- by theguardian
- 07 Oct 2022
Facebook announced on Thursday it will begin testing end-to-end encryption as the default option for some users of its Messenger app on Android and iOS.
The development comes as the company is facing backlash for handing over messages to a Nebraska police department that aided the department in filing charges against a teen and her mother for allegedly conducting an illegal abortion.
Facebook messenger users currently have to opt in to make their messages end-to-end encrypted (E2E), a mechanism that theoretically allows only the sender and recipient of a message to access its content.
But had all Facebook messages been encrypted by default back in June when Nebraska police issued a search warrant for Facebook user data of the mother investigated in the case, Facebook would not have messages to hand over to police in the first place.
Facebook spokesperson Alex Dziedzan said on Thursday that E2E encryption is a complex feature to implement and that the test is limited to a couple of hundred users for now so that the company can ensure the system is working properly.
The extent of the user data Facebook ended up handing over is not clear, but private messages between the women discussing how to obtain abortion pills were given to police by Facebook, according to the Lincoln Journal Star.

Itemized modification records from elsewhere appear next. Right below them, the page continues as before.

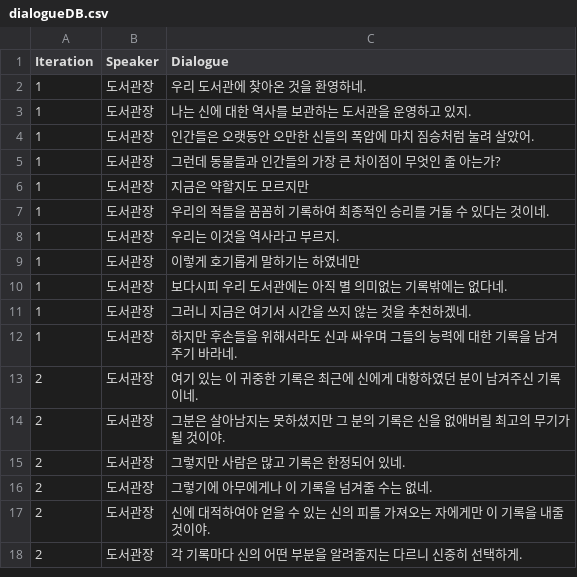
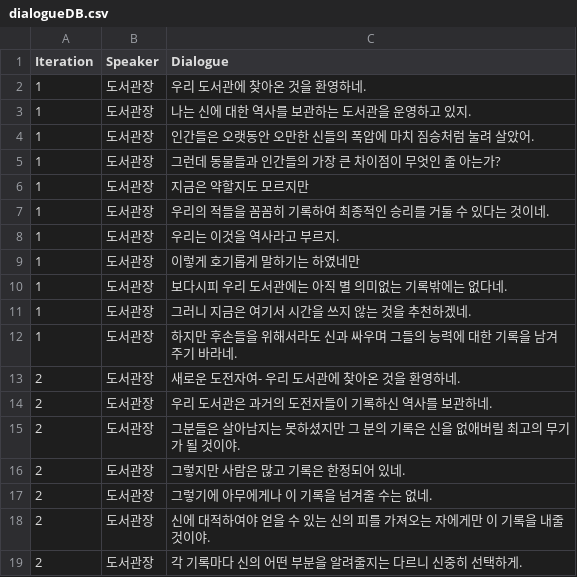
Before and after one commit to upnl/history-boss-rush, a CSV file: Assets/Data/dialogueDB.csv, drawn as a sheet.

Commit message:
more inclusive second iteration dialogue

```diff
--- a/Assets/Data/dialogueDB.csv
+++ b/Assets/Data/dialogueDB.csv
@@ -12,4 +12,5 @@
 1,도서관장,하지만 후손들을 위해서라도 신과 싸우며 그들의 능력에 대한 기록을 남겨 주기 바라네.
-2,도서관장,여기 있는 이 귀중한 기록은 최근에 신에게 대항하였던 분이 남겨주신 기록이네.
-2,도서관장,그분은 살아남지는 못하셨지만 그 분의 기록은 신을 없애버릴 최고의 무기가 될 것이야.
+2,도서관장,새로운 도전자여- 우리 도서관에 찾아온 것을 환영하네.
+2,도서관장,우리 도서관은 과거의 도전자들이 기록하신 역사를 보관하네.
+2,도서관장,그분들은 살아남지는 못하셨지만 그 분의 기록은 신을 없애버릴 최고의 무기가 될 것이야.
 2,도서관장,그렇지만 사람은 많고 기록은 한정되어 있네.
```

Experts previously told the Guardian that the main way for tech companies to avoid aiding in abortion-related prosecutions is to not store or collect the data at all.